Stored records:
== Segment start ==

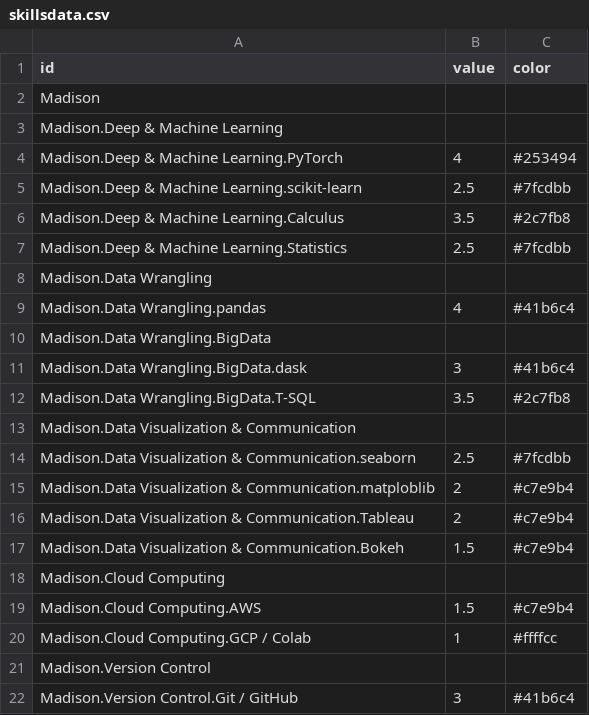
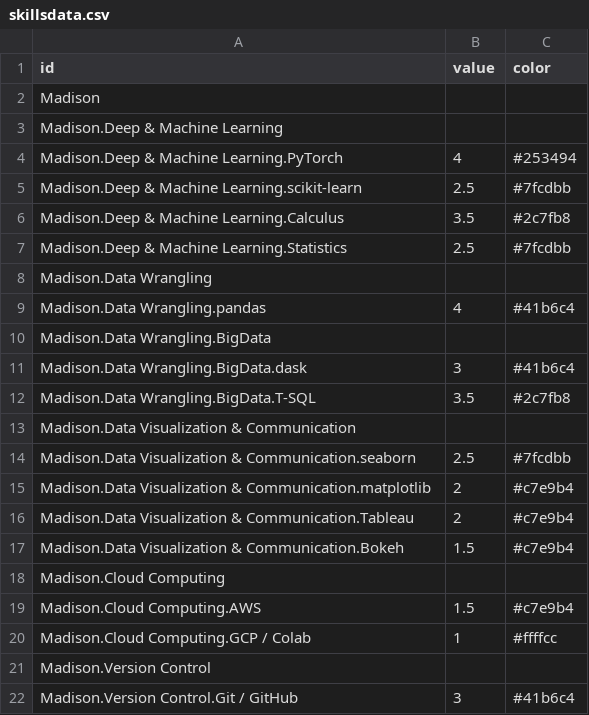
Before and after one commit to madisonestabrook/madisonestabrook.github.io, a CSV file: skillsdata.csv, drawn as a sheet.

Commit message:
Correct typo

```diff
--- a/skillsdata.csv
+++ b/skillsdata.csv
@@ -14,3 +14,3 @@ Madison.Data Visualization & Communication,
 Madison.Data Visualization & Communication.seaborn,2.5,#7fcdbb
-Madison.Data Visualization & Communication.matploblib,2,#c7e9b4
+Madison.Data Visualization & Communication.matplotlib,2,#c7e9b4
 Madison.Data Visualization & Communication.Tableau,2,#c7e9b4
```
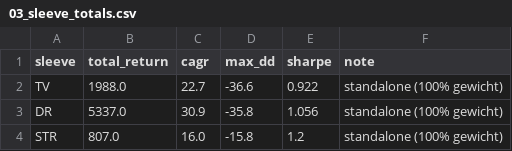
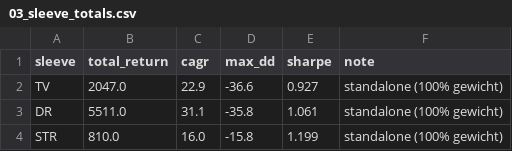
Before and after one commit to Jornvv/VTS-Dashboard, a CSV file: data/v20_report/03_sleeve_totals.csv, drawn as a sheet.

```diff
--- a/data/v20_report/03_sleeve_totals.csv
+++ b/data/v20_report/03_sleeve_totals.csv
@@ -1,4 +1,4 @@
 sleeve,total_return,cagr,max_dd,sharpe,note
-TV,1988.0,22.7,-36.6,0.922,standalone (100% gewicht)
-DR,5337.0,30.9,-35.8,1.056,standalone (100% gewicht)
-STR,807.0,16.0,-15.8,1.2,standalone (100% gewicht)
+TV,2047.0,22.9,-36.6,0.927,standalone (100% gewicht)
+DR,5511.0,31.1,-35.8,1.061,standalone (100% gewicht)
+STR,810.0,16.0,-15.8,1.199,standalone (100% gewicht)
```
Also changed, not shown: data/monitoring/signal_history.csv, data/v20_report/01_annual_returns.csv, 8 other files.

== Segment end ==

◆ Task item:
A word-for-word copy of the records above is needed, pictures excluded.

◆ Response to this task:
Before and after one commit to madisonestabrook/madisonestabrook.github.io, a CSV file: skillsdata.csv, drawn as a sheet.

Commit message:
Correct typo

```diff
--- a/skillsdata.csv
+++ b/skillsdata.csv
@@ -14,3 +14,3 @@ Madison.Data Visualization & Communication,
 Madison.Data Visualization & Communication.seaborn,2.5,#7fcdbb
-Madison.Data Visualization & Communication.matploblib,2,#c7e9b4
+Madison.Data Visualization & Communication.matplotlib,2,#c7e9b4
 Madison.Data Visualization & Communication.Tableau,2,#c7e9b4
```
Before and after one commit to Jornvv/VTS-Dashboard, a CSV file: data/v20_report/03_sleeve_totals.csv, drawn as a sheet.

```diff
--- a/data/v20_report/03_sleeve_totals.csv
+++ b/data/v20_report/03_sleeve_totals.csv
@@ -1,4 +1,4 @@
 sleeve,total_return,cagr,max_dd,sharpe,note
-TV,1988.0,22.7,-36.6,0.922,standalone (100% gewicht)
-DR,5337.0,30.9,-35.8,1.056,standalone (100% gewicht)
-STR,807.0,16.0,-15.8,1.2,standalone (100% gewicht)
+TV,2047.0,22.9,-36.6,0.927,standalone (100% gewicht)
+DR,5511.0,31.1,-35.8,1.061,standalone (100% gewicht)
+STR,810.0,16.0,-15.8,1.199,standalone (100% gewicht)
```
Also changed, not shown: data/monitoring/signal_history.csv, data/v20_report/01_annual_returns.csv, 8 other files.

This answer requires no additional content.